Solution 3 (basically solution one in words)

The area of the parallelogram in the first picture is base * height which is 15 * 40 = 600. The goal of the problem is to find the minimum distance between the stripes (it's not really said in the problem but that's the goal). If you look at the parallelogram like in diagram two, the base would be 50. Since it's still the same parallelogram, and the shortest distance between two parallel lines is the line that is perpendicular to both lines, then the height would be 50*h = 600, so h = 12.

It's easy to see why the minimum height would be at its perpendicular line. If you try and move the point away from the perpendicular line, you would see that the only thing changing is the distance between the original point and the new point, which would increase distance, not minimize it. The point at the perpendicular line is the only place where you would have zero distance between it and the original point (because it is the original point), and simple observation or Pythagorean theorem would tell you that that is the min distance.

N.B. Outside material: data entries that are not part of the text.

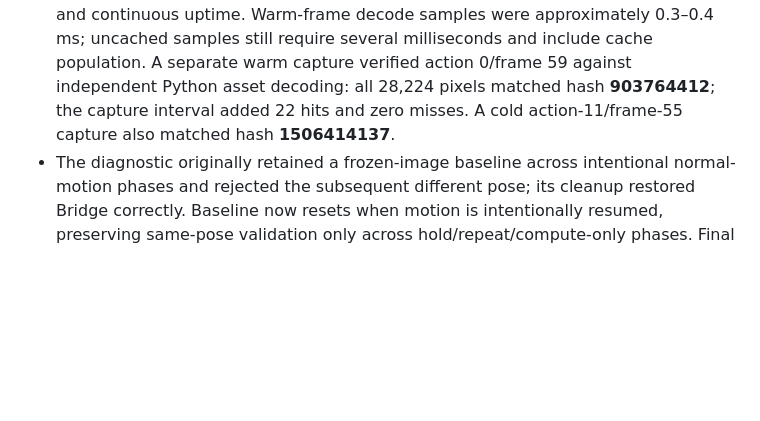
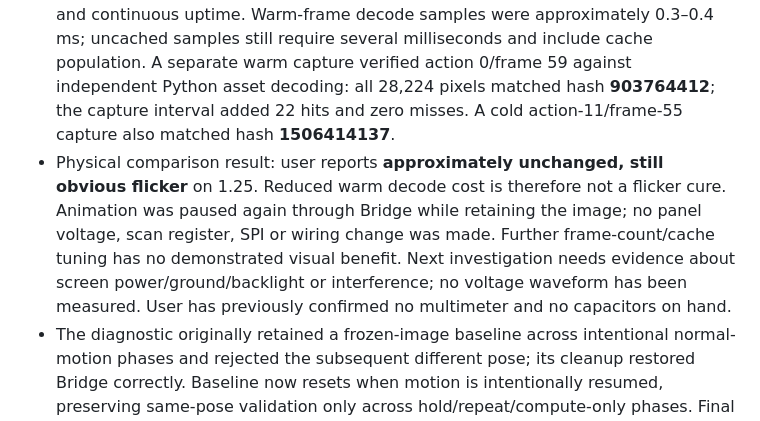
Before and after one commit to rm66nftvmc-lab/desktop-ai-robot, a Markdown page: PROJECT_STATUS.md, the part around the change. Drawn GitHub-style; blank space fills up the shorter version.

Commit message:
Record persistent flicker after decoded-delta cache test

```diff
--- a/PROJECT_STATUS.md
+++ b/PROJECT_STATUS.md
@@ -9,6 +9,7 @@ Last updated: 2026-10-19
 - An initial 4 MiB / whole-clip eviction run preserved 40 fps and zero decoder/CRC errors but thrashed between clips, so it was superseded before physical acceptance. Final policy caps cached payloads at **6 MiB**, also checks for **512 KiB PSRAM free** before allocating, and reclaims small tail batches from the least-recently-used inactive clip, retaining action prefixes for transitions. Pointer metadata and allocator overhead are additional to the payload cap. Active-clip entries are not evicted while being decoded.
 - Build and changed-sector flash hash verification passed. Runtime exposes `pet_cache_bytes`, `pet_cache_hits` and `pet_cache_misses` for validation. Motion duration, source FPS, display scanning/clock, wiring, audio gain and retained Emotion Ball are unchanged. Physical flicker comparison is pending; do not claim a cure or assume caching eliminates all workload.
 - Final hardware run retained about 120 presentations per three seconds, with cache payload peaking at 6,288,262 bytes (below 6 MiB), zero decoder errors/CRC errors and continuous uptime. Warm-frame decode samples were approximately 0.3–0.4 ms; uncached samples still require several milliseconds and include cache population. A separate warm capture verified action 0/frame 59 against independent Python asset decoding: all 28,224 pixels matched hash **903764412**; the capture interval added 22 hits and zero misses. A cold action-11/frame-55 capture also matched hash **1506414137**.
+- Physical comparison result: user reports **approximately unchanged, still obvious flicker** on 1.25. Reduced warm decode cost is therefore not a flicker cure. Animation was paused again through Bridge while retaining the image; no panel voltage, scan register, SPI or wiring change was made. Further frame-count/cache tuning has no demonstrated visual benefit. Next investigation needs evidence about screen power/ground/backlight or interference; no voltage waveform has been measured. User has previously confirmed no multimeter and no capacitors on hand.
 - The diagnostic originally retained a frozen-image baseline across intentional normal-motion phases and rejected the subsequent different pose; its cleanup restored Bridge correctly. Baseline now resets when motion is intentionally resumed, preserving same-pose validation only across hold/repeat/compute-only phases. Final short capture diagnostic exited normally and restored Bridge; normal animation was re-enabled through the API. Audio behavior has not yet been exercised on 1.25; visual comparison remains the current physical check.
 
 ## DSH Pet direct-frame algorithm (2026-10-19)
```
Also changed, not shown: voice-device/README.md (+1 -1 lines).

Solution by IronicNinja~

See Also

2001 AMC 10 (ProblemsAnswer KeyResources)
Preceded by
Problem 14
Followed by
Problem 16
1 2 3 4 5 6 7 8 9 10 11 12 13 14 15 16 17 18 19 20 21 22 23 24 25
All AMC 10 Problems and Solutions

The problems on this page are copyrighted by the Mathematical Association of America's American Mathematics Competitions. AMC logo.png

Invalid username
Login to AoPS